RECORDS PROVIDED —
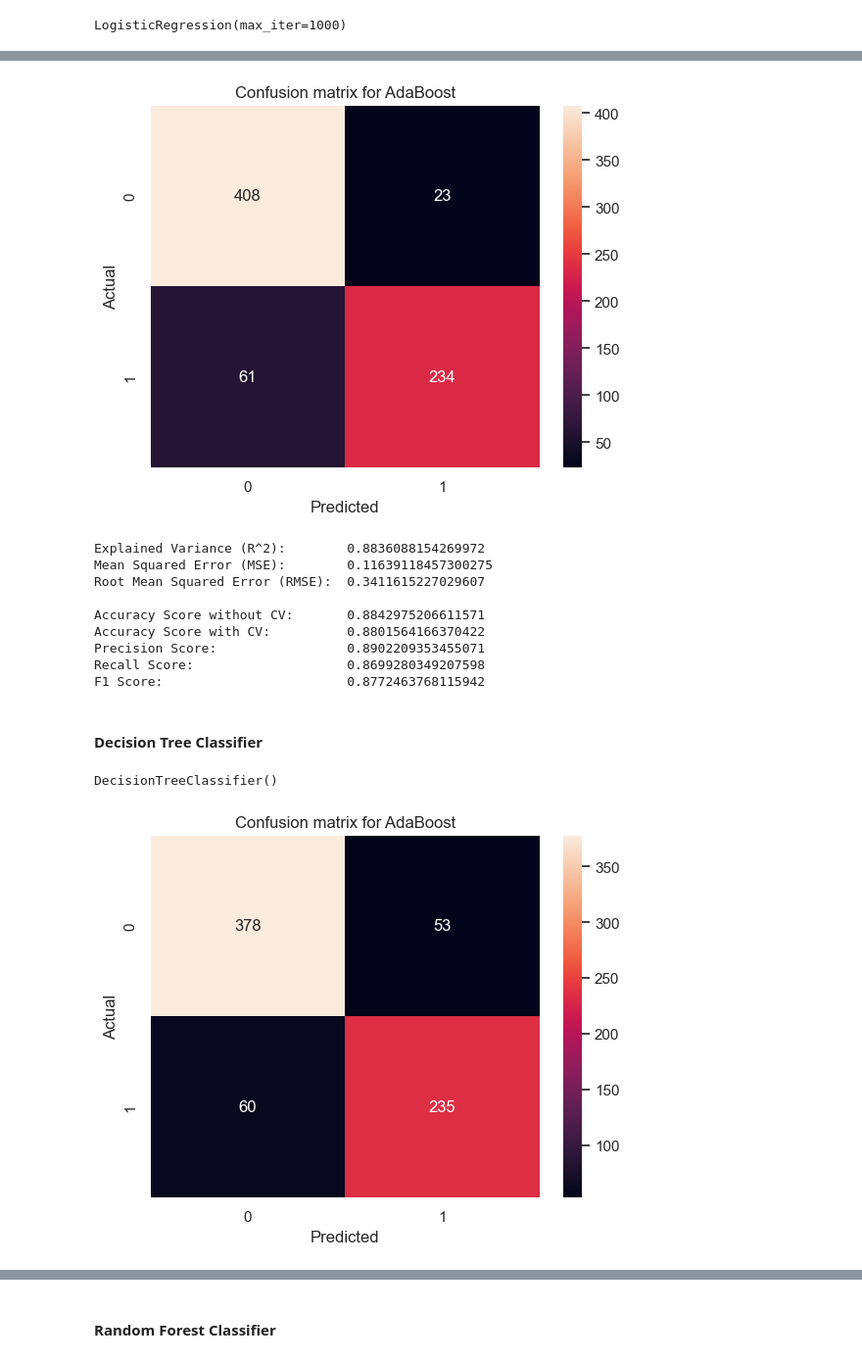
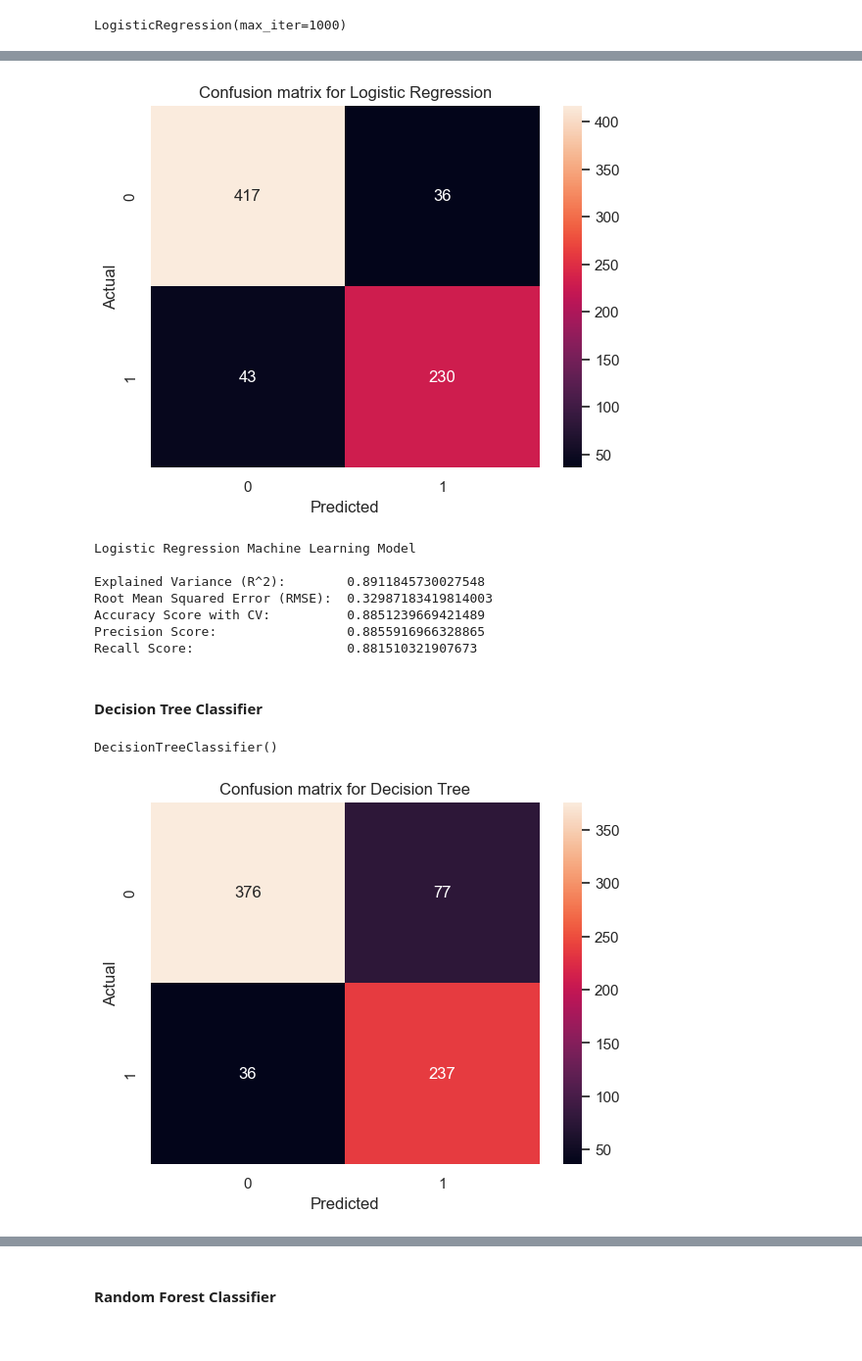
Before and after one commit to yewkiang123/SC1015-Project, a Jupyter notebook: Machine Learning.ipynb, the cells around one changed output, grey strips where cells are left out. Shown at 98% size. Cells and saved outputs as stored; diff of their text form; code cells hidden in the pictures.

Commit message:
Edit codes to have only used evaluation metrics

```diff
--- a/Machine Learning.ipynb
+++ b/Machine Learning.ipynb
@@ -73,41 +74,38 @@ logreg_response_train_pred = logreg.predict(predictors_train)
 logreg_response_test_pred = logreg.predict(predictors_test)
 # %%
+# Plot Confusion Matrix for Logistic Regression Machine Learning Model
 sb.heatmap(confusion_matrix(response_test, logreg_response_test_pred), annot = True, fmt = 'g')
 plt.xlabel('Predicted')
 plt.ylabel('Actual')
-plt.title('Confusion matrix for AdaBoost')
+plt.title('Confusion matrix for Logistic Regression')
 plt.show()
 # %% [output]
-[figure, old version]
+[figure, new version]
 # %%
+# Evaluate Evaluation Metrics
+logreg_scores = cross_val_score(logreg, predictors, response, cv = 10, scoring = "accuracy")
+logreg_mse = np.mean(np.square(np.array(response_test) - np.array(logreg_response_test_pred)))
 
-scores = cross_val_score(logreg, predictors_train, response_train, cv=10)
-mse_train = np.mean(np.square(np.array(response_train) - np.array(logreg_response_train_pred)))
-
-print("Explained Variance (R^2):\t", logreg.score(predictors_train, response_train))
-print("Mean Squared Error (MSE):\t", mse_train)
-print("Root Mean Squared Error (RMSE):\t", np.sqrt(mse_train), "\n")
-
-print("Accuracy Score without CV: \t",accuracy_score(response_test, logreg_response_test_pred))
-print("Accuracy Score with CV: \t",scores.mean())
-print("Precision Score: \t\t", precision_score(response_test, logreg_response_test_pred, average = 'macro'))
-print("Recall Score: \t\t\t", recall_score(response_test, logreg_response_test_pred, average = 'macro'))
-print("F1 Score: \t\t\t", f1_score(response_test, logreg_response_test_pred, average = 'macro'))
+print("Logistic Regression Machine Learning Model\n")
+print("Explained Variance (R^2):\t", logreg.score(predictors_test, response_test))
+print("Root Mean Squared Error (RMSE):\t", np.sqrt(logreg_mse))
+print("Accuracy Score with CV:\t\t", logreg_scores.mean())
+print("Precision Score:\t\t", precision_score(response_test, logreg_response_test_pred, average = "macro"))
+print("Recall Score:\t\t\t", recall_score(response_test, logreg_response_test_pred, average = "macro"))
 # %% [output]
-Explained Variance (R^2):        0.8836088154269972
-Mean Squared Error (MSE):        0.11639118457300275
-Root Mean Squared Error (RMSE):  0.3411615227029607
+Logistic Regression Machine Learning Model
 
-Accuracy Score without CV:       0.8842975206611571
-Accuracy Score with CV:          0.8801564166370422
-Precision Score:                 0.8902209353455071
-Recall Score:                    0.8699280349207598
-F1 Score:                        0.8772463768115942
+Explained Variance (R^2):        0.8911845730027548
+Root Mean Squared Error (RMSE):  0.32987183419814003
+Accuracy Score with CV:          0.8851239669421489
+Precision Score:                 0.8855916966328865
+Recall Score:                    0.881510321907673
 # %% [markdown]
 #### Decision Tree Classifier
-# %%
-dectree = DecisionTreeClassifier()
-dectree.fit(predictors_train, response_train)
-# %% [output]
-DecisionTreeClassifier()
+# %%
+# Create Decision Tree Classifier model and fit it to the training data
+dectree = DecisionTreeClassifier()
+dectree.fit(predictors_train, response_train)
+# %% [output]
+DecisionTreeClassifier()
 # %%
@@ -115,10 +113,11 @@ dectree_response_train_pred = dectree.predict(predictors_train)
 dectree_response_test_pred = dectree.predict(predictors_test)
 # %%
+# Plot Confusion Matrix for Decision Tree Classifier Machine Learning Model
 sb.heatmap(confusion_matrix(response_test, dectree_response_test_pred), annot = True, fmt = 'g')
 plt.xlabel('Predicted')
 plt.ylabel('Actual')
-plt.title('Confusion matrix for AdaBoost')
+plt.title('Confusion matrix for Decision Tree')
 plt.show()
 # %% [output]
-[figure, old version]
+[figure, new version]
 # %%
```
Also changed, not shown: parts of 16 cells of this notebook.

WHAT IS NEEDED — Retype the whole listing exactly. Do not include the pictures.

RESPONSE —
Before and after one commit to yewkiang123/SC1015-Project, a Jupyter notebook: Machine Learning.ipynb, the cells around one changed output, grey strips where cells are left out. Shown at 98% size. Cells and saved outputs as stored; diff of their text form; code cells hidden in the pictures.

Commit message:
Edit codes to have only used evaluation metrics

```diff
--- a/Machine Learning.ipynb
+++ b/Machine Learning.ipynb
@@ -73,41 +74,38 @@ logreg_response_train_pred = logreg.predict(predictors_train)
 logreg_response_test_pred = logreg.predict(predictors_test)
 # %%
+# Plot Confusion Matrix for Logistic Regression Machine Learning Model
 sb.heatmap(confusion_matrix(response_test, logreg_response_test_pred), annot = True, fmt = 'g')
 plt.xlabel('Predicted')
 plt.ylabel('Actual')
-plt.title('Confusion matrix for AdaBoost')
+plt.title('Confusion matrix for Logistic Regression')
 plt.show()
 # %% [output]
-[figure, old version]
+[figure, new version]
 # %%
+# Evaluate Evaluation Metrics
+logreg_scores = cross_val_score(logreg, predictors, response, cv = 10, scoring = "accuracy")
+logreg_mse = np.mean(np.square(np.array(response_test) - np.array(logreg_response_test_pred)))
 
-scores = cross_val_score(logreg, predictors_train, response_train, cv=10)
-mse_train = np.mean(np.square(np.array(response_train) - np.array(logreg_response_train_pred)))
-
-print("Explained Variance (R^2):\t", logreg.score(predictors_train, response_train))
-print("Mean Squared Error (MSE):\t", mse_train)
-print("Root Mean Squared Error (RMSE):\t", np.sqrt(mse_train), "\n")
-
-print("Accuracy Score without CV: \t",accuracy_score(response_test, logreg_response_test_pred))
-print("Accuracy Score with CV: \t",scores.mean())
-print("Precision Score: \t\t", precision_score(response_test, logreg_response_test_pred, average = 'macro'))
-print("Recall Score: \t\t\t", recall_score(response_test, logreg_response_test_pred, average = 'macro'))
-print("F1 Score: \t\t\t", f1_score(response_test, logreg_response_test_pred, average = 'macro'))
+print("Logistic Regression Machine Learning Model\n")
+print("Explained Variance (R^2):\t", logreg.score(predictors_test, response_test))
+print("Root Mean Squared Error (RMSE):\t", np.sqrt(logreg_mse))
+print("Accuracy Score with CV:\t\t", logreg_scores.mean())
+print("Precision Score:\t\t", precision_score(response_test, logreg_response_test_pred, average = "macro"))
+print("Recall Score:\t\t\t", recall_score(response_test, logreg_response_test_pred, average = "macro"))
 # %% [output]
-Explained Variance (R^2):        0.8836088154269972
-Mean Squared Error (MSE):        0.11639118457300275
-Root Mean Squared Error (RMSE):  0.3411615227029607
+Logistic Regression Machine Learning Model
 
-Accuracy Score without CV:       0.8842975206611571
-Accuracy Score with CV:          0.8801564166370422
-Precision Score:                 0.8902209353455071
-Recall Score:                    0.8699280349207598
-F1 Score:                        0.8772463768115942
+Explained Variance (R^2):        0.8911845730027548
+Root Mean Squared Error (RMSE):  0.32987183419814003
+Accuracy Score with CV:          0.8851239669421489
+Precision Score:                 0.8855916966328865
+Recall Score:                    0.881510321907673
 # %% [markdown]
 #### Decision Tree Classifier
-# %%
-dectree = DecisionTreeClassifier()
-dectree.fit(predictors_train, response_train)
-# %% [output]
-DecisionTreeClassifier()
+# %%
+# Create Decision Tree Classifier model and fit it to the training data
+dectree = DecisionTreeClassifier()
+dectree.fit(predictors_train, response_train)
+# %% [output]
+DecisionTreeClassifier()
 # %%
@@ -115,10 +113,11 @@ dectree_response_train_pred = dectree.predict(predictors_train)
 dectree_response_test_pred = dectree.predict(predictors_test)
 # %%
+# Plot Confusion Matrix for Decision Tree Classifier Machine Learning Model
 sb.heatmap(confusion_matrix(response_test, dectree_response_test_pred), annot = True, fmt = 'g')
 plt.xlabel('Predicted')
 plt.ylabel('Actual')
-plt.title('Confusion matrix for AdaBoost')
+plt.title('Confusion matrix for Decision Tree')
 plt.show()
 # %% [output]
-[figure, old version]
+[figure, new version]
 # %%
```
Also changed, not shown: parts of 16 cells of this notebook.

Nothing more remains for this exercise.